Bisphosphonates are a group of medicines used to treat osteopenia or osteoporosis, which are conditions associated with thin or fragile bones that are at increased risk for fracture. The medications help strengthen the bones and prevent future bone fractures. Patients with low bone density or a history of low-energy trauma fractures are recommended to take these medications. Disorders such as Paget’s disease and cancer that have spread (metastasized) to the bone are other indications for use.
Bisphosphonate medications include alendronate (Fosamax), risedronate (Actonel), and ibandronate (Boniva). Pamidronate, ibandronate, and zoledronic acid (Reclast/Zometa) are options to be administered through your vein. Bone cells in our bodies are constantly being slowly removed and replaced with new bone cells. As we age and in certain diseases, the bone is actually being removed or damaged faster than your body is able to replace it which leads to thin weakened bones. Bisphosphonates work by reducing the turnover of bone which lowers the risk of fracture.
How to Take It
Alendronate, risedronate, and ibandronate are oral medications taken either daily, weekly, or monthly. For osteoporosis treatment, alendronate is given 70 mg by mouth once a week, and risedronate is given by mouth 35 mg weekly or 150 mg monthly. Ibandronate is given orally, 150 mg once a month. These medications must be taken first thing in the morning on an empty stomach with an 8oz glass of water. Do not take it with other beverages. You must remain upright (sitting or standing—no lying down) for 30–60 minutes after taking the medication. Do not take any additional medications, beverages, or food for 30–60 minutes after taking the medication. Zoledronic acid is administered at your doctor’s office or at an infusion center. The dose is 5 mg given once a year. The duration of treatment varies for each patient.
Side effects of oral bisphosphonates include muscle cramps/pain, difficulty swallowing, heartburn, abdominal pain, headache, and/or rash. Side effects of zoledronic acid include low blood pressure, dizziness, headaches, muscle pain, nausea, constipation, fever, and/or rash. These side effects may last 1–2 days and up to 10–12 days after your infusion.
There is a rare risk of developing damage to the cells within the bones of the jaw called osteonecrosis.
Tell Your Rheumatology Provider

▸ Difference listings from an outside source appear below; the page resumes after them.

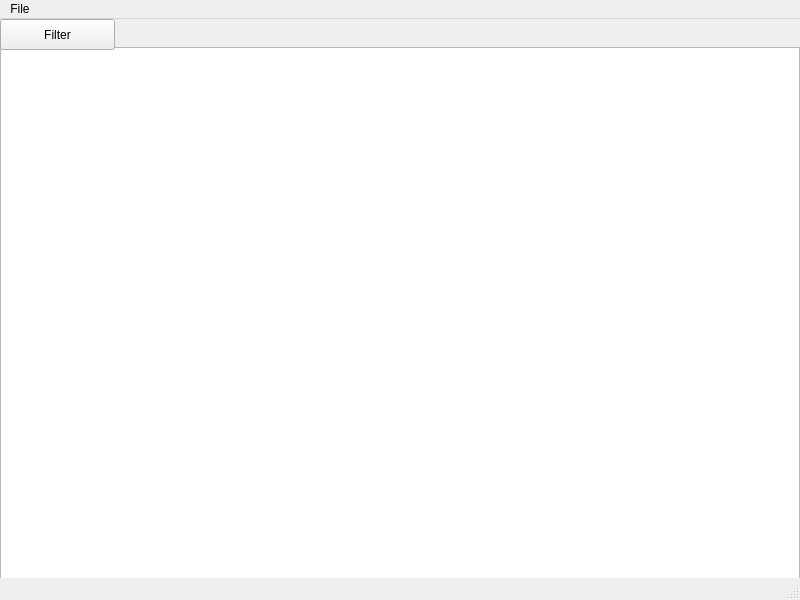
Above: mainwindow.ui from Genrikh302/MTA before the change. Below: the same form after it.
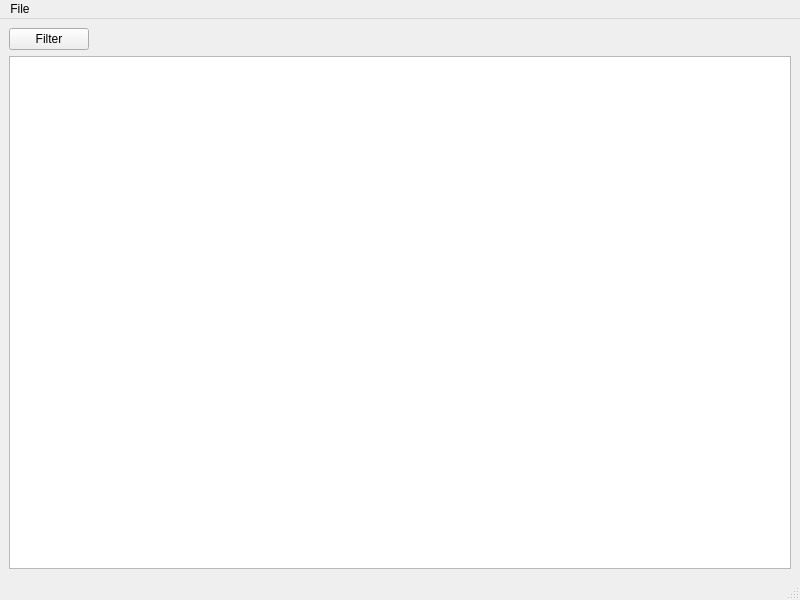
That is the form after the change.

Diff of the .ui file:
```diff
--- a/mainwindow.ui
+++ b/mainwindow.ui
@@ -20,15 +20,33 @@
    <string>MainWindow</string>
   </property>
   <widget class="QWidget" name="centralwidget">
+   <layout class="QVBoxLayout" name="verticalLayout">
+    <item>
+     <layout class="QHBoxLayout" name="horizontalLayout">
+      <item>
+       <widget class="QPushButton" name="pushButton">
+        <property name="text">
+         <string>Filter</string>
+        </property>
+       </widget>
+      </item>
+      <item>
+       <spacer name="horizontalSpacer">
+        <property name="orientation">
+         <enum>Qt::Horizontal</enum>
+        </property>
+        <property name="sizeHint" stdset="0">
+         <size>
+          <width>40</width>
+          <height>20</height>
+         </size>
+        </property>
+       </spacer>
+      </item>
+     </layout>
+    </item>
+    <item>
    <widget class="QTableView" name="tableView">
-    <property name="geometry">
-     <rect>
-      <x>0</x>
-      <y>28</y>
-      <width>800</width>
-      <height>551</height>
-     </rect>
-    </property>
     <property name="maximumSize">
      <size>
       <width>1920</width>
@@ -36,19 +54,8 @@
      </size>
     </property>
    </widget>
-   <widget class="QPushButton" name="pushButton">
-    <property name="geometry">
-     <rect>
-      <x>0</x>
-      <y>0</y>
-      <width>115</width>
-      <height>31</height>
-     </rect>
-    </property>
-    <property name="text">
-     <string>Filter</string>
-    </property>
-   </widget>
+    </item>
+   </layout>
   </widget>
   <widget class="QMenuBar" name="menubar">
    <property name="geometry">
```
Left out of the diff: 2 changed lines with no effect on the pictures. Lines whose indentation alone changed are shown as unchanged.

If undergoing an invasive procedure of the jaw (tooth extraction) or a history of malignancy and/or dental infections while on bisphosphonate therapy. It is recommended that you have a good dental exam prior to starting these medications. Atypical fractures of the femur have been associated with long-term bisphosphonate therapy. Often presents as thigh pain. Notify your doctor if you develop side effects from the medications.
You should not take this medication if you have: kidney problems, low calcium levels, an inability to stand or sit upright for at least 30 minutes, or difficulty swallowing. Infusion with zoledronic acid may be preferred.
Do not take these medications if you are breastfeeding, pregnant, or may become pregnant.
Updated March 2023 by David Waldburg, MD, and reviewed by the American College of Rheumatology Communications and Marketing Committee.
This information is provided for general education only. Individuals should consult a qualified health care provider for professional medical advice, diagnosis and treatment of a medical or health condition.